Give Equal Time to Both
I won’t try to convince you to give up fantasy football or to spend less time on it. I will insist that you try to spend an equal amount of time on your own finances. So much more depends on it.When you do your homework before the fantasy draft, read a book like Mr. Tobias’ $11 book, the Bogleheads Guide, or if you’re a doctor, The White Coat Investor.
When you pay your annual league entry fee, analyze the fees on your investments. Most investors who choose not to DIY are paying 1% to 2% or more. Fees can be as damaging to your portfolio as a blown out knee can be to your team.
When you set your ideal lineup, set your preferred asset allocation. By the end of the 15 or 16 weeks, you should have had time to develop a simple but complete Investor Policy Statement.
At playoff time, do some end-of-year tidying up. Is it time to rebalance? Have you maxed out your tax-deferred space? Do you have money ready to contribute to your personal and spousal backdoor Roth IRAs in early January. And please don’t tell me your ability to max these out depends on how well you fare in those playoffs.
But Not Exactly Like Fantasy Football
Your fantasy football squad will look a little different most weeks. You drop the underperformers, pick up the next big thing, and by the end of the season, your team scarcely resembles the roster you assembled on draft day.
This is exactly what you do not want to do with your finances. Dropping your underperformers will lock in losses. Buying into the next big thing is pure speculation. If you want to play the individual stock picking game, use your “play money,” which should be limited to maybe 5% of your portfolio.
Your roster of investments should look very similar at the end of the year that it did at the beginning. Beat most investors and professionals by selecting a simple three fund portfolio or similar lazy portfolio. Complexity is the enemy in this game.
You don’t have to be a fantasy football player, or fantasy anything aficionado to be guilty of similar distractions. If you’re choosing to trust your money to someone else, or just picking a few funds and setting things on autopilot, you’re deciding something else is more important.
Is it gardening?
We’re all busy, juggling as much or more than we can handle at times.

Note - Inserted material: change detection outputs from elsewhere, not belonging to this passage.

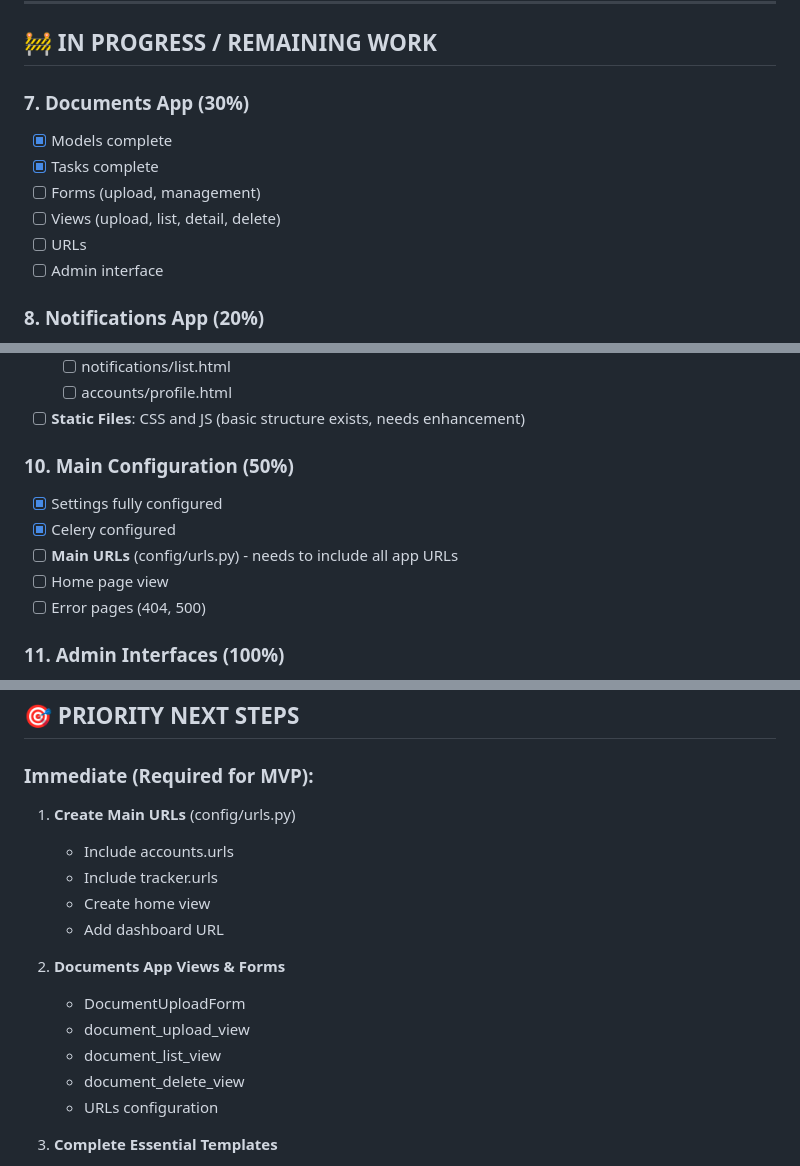
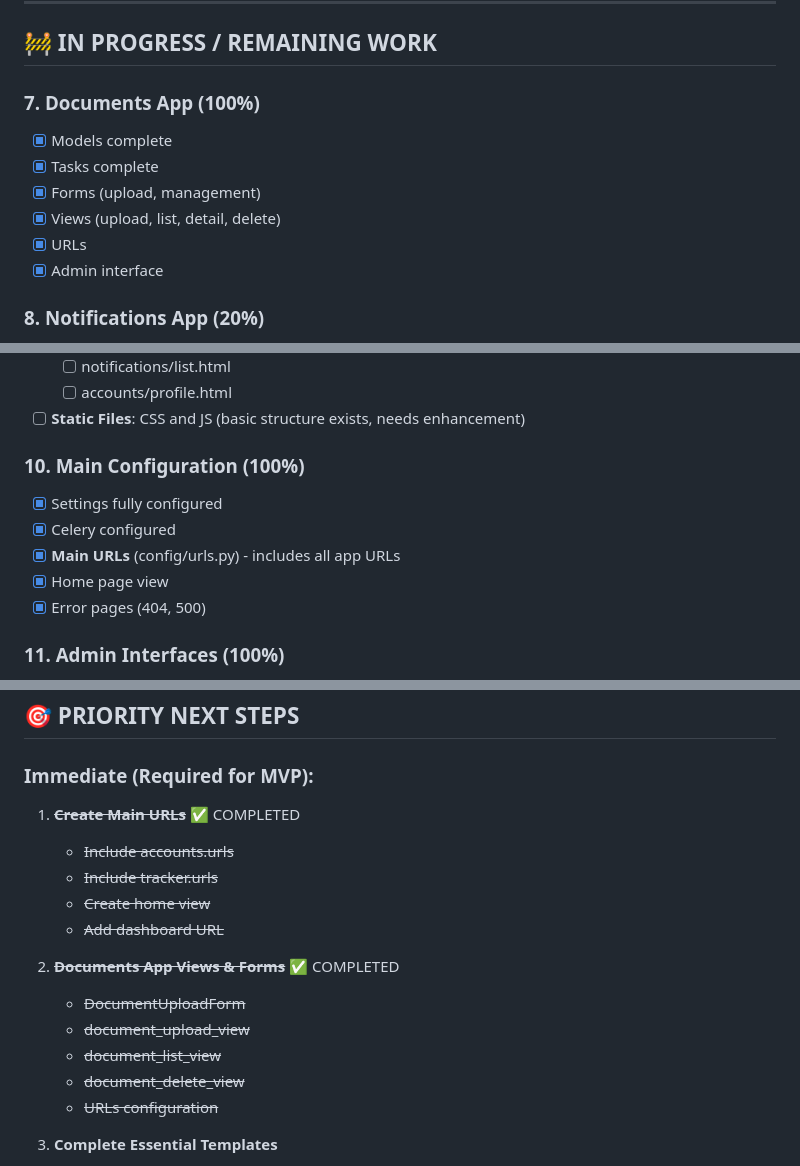
Before and after one commit to NajibOladosu/job_and_scholarship_tracker, a Markdown page: IMPLEMENTATION_STATUS.md, 3 parts joined by grey strips. Rendered like a GitHub page.

Commit message:
Update implementation status - documents and main URLs complete

```diff
--- a/IMPLEMENTATION_STATUS.md
+++ b/IMPLEMENTATION_STATUS.md
@@ -101,13 +101,13 @@
 
 ## 🚧 IN PROGRESS / REMAINING WORK
 
-### 7. Documents App (30%)
+### 7. Documents App (100%)
 - [x] Models complete
 - [x] Tasks complete
-- [ ] Forms (upload, management)
-- [ ] Views (upload, list, detail, delete)
-- [ ] URLs
-- [ ] Admin interface
+- [x] Forms (upload, management)
+- [x] Views (upload, list, detail, delete)
+- [x] URLs
+- [x] Admin interface
 
 ### 8. Notifications App (20%)
 - [x] Models complete
@@ -135,12 +135,12 @@
   - [ ] accounts/profile.html
 - [ ] **Static Files**: CSS and JS (basic structure exists, needs enhancement)
 
-### 10. Main Configuration (50%)
+### 10. Main Configuration (100%)
 - [x] Settings fully configured
 - [x] Celery configured
-- [ ] **Main URLs** (config/urls.py) - needs to include all app URLs
-- [ ] Home page view
-- [ ] Error pages (404, 500)
+- [x] **Main URLs** (config/urls.py) - includes all app URLs
+- [x] Home page view
+- [x] Error pages (404, 500)
 
 ### 11. Admin Interfaces (100%)
 - [x] accounts.admin (User, UserProfile)
@@ -204,18 +204,18 @@ celery -A config beat -l info
 ## 🎯 PRIORITY NEXT STEPS
 
 ### Immediate (Required for MVP):
-1. **Create Main URLs** (config/urls.py)
-   - Include accounts.urls
-   - Include tracker.urls
-   - Create home view
-   - Add dashboard URL
+1. ~~**Create Main URLs**~~ ✅ COMPLETED
+   - ~~Include accounts.urls~~
+   - ~~Include tracker.urls~~
+   - ~~Create home view~~
+   - ~~Add dashboard URL~~
 
-2. **Documents App Views & Forms**
-   - DocumentUploadForm
-   - document_upload_view
-   - document_list_view
-   - document_delete_view
-   - URLs configuration
+2. ~~**Documents App Views & Forms**~~ ✅ COMPLETED
+   - ~~DocumentUploadForm~~
+   - ~~document_upload_view~~
+   - ~~document_list_view~~
+   - ~~document_delete_view~~
+   - ~~URLs configuration~~
 
 3. **Complete Essential Templates**
    - home.html (landing page)
```
Also changed, not shown: other parts of IMPLEMENTATION_STATUS.md (+5 -5 lines).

It’s nice to have a distraction. Hobbies are welcome and required to find a workable balance. I simply suggest you make personal finance one of them. It’s guaranteed to pay dividends.